**WHAT THIS TASK INVOLVES**
For the records below, tally every line that has the word "opening" and reply with the number alone.

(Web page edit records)
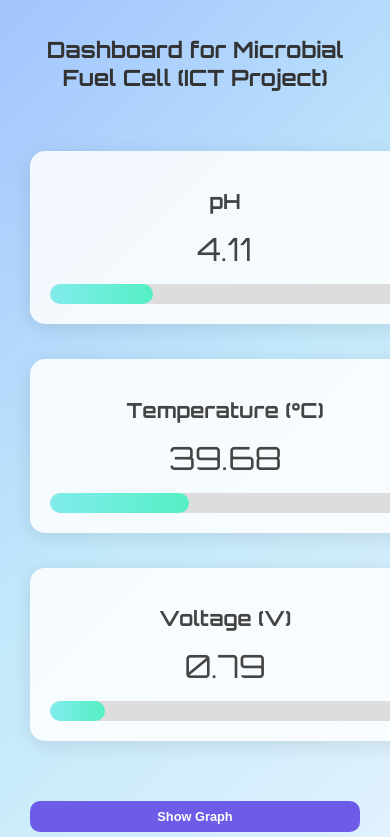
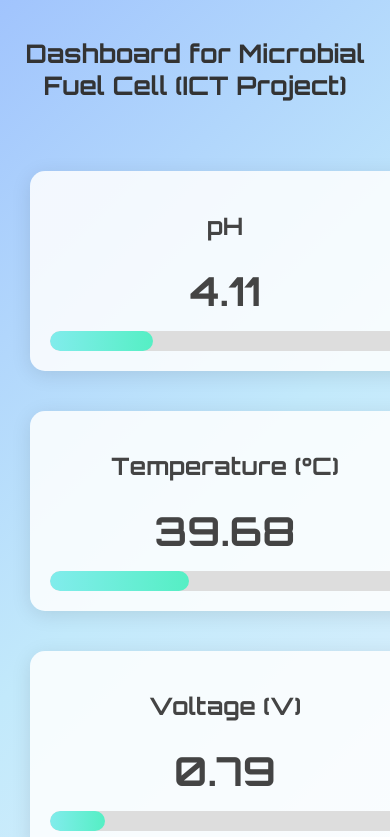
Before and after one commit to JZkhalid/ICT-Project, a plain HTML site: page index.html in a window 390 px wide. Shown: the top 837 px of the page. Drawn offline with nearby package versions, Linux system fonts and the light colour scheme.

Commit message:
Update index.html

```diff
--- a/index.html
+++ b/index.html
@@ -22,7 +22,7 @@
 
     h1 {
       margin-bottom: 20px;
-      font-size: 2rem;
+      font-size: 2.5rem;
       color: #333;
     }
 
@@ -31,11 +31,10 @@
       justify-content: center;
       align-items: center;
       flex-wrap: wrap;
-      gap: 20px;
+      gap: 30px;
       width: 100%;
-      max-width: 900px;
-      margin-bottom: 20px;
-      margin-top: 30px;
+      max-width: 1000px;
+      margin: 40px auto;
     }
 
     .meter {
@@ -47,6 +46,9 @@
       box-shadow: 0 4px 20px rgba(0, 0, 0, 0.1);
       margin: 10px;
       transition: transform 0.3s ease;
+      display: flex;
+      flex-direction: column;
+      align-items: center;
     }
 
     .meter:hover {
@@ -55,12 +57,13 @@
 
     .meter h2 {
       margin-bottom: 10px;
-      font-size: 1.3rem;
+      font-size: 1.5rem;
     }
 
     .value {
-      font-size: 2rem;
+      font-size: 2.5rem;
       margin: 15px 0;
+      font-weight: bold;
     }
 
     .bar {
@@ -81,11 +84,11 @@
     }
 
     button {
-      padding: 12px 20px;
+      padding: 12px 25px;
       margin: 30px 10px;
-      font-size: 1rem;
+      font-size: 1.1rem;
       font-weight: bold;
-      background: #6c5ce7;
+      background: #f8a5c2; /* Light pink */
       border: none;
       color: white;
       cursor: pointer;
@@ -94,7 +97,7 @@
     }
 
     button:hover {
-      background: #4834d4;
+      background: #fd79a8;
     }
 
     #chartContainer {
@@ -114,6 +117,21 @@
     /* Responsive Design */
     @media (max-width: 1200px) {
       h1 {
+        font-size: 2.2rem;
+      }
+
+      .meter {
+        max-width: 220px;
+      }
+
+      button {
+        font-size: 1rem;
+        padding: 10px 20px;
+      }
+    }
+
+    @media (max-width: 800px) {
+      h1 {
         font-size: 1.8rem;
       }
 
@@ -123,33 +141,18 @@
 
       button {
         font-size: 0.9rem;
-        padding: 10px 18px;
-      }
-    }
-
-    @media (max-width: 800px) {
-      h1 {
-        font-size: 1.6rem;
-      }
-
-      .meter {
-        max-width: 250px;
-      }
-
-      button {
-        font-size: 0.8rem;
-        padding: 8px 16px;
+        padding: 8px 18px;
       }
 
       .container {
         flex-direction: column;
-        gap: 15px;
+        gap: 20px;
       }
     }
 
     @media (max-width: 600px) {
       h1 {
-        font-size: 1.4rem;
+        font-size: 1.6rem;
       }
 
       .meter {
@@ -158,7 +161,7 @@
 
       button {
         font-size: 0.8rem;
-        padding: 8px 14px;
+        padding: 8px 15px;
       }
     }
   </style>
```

---

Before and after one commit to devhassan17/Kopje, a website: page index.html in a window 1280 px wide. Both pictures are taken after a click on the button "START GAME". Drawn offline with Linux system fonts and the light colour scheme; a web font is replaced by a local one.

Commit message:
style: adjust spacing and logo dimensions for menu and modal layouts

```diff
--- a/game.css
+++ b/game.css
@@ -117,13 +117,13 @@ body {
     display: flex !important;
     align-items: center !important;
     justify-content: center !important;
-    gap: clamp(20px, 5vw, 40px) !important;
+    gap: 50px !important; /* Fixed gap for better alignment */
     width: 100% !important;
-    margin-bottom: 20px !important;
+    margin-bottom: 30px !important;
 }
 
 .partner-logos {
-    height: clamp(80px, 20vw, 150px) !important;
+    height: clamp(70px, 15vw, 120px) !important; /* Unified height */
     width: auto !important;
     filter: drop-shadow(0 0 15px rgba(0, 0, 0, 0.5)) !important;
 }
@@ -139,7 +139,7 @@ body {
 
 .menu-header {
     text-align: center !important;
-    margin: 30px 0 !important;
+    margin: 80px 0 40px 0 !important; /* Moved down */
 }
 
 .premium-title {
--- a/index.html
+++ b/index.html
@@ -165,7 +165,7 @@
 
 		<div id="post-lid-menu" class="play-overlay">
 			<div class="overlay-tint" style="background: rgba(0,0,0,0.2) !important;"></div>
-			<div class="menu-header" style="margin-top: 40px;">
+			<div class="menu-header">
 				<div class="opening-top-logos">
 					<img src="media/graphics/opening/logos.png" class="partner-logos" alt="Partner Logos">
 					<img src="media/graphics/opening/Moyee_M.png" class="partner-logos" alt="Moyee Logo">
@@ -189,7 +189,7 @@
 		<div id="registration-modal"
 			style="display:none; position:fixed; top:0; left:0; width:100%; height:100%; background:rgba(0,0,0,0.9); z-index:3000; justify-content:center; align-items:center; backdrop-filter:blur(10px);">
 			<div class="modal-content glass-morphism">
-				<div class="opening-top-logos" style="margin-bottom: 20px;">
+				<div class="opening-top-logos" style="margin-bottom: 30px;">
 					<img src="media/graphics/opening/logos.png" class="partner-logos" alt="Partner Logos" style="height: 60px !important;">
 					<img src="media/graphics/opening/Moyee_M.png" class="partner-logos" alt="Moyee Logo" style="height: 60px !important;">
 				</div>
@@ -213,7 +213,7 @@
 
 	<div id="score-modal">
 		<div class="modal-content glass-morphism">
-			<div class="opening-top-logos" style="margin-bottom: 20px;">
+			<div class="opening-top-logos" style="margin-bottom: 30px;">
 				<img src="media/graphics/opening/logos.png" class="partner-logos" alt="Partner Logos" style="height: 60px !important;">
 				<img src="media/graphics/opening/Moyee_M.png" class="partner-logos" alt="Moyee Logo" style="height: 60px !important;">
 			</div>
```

---

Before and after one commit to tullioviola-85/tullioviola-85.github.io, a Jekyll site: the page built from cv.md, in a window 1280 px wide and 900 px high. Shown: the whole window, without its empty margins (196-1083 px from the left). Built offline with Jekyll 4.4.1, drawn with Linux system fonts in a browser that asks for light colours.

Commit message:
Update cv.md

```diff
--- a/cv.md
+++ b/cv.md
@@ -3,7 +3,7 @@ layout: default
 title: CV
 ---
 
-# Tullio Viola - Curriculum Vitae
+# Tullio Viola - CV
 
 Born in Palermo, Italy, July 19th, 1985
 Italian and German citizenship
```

**OUTPUT FOR THIS TASK**
11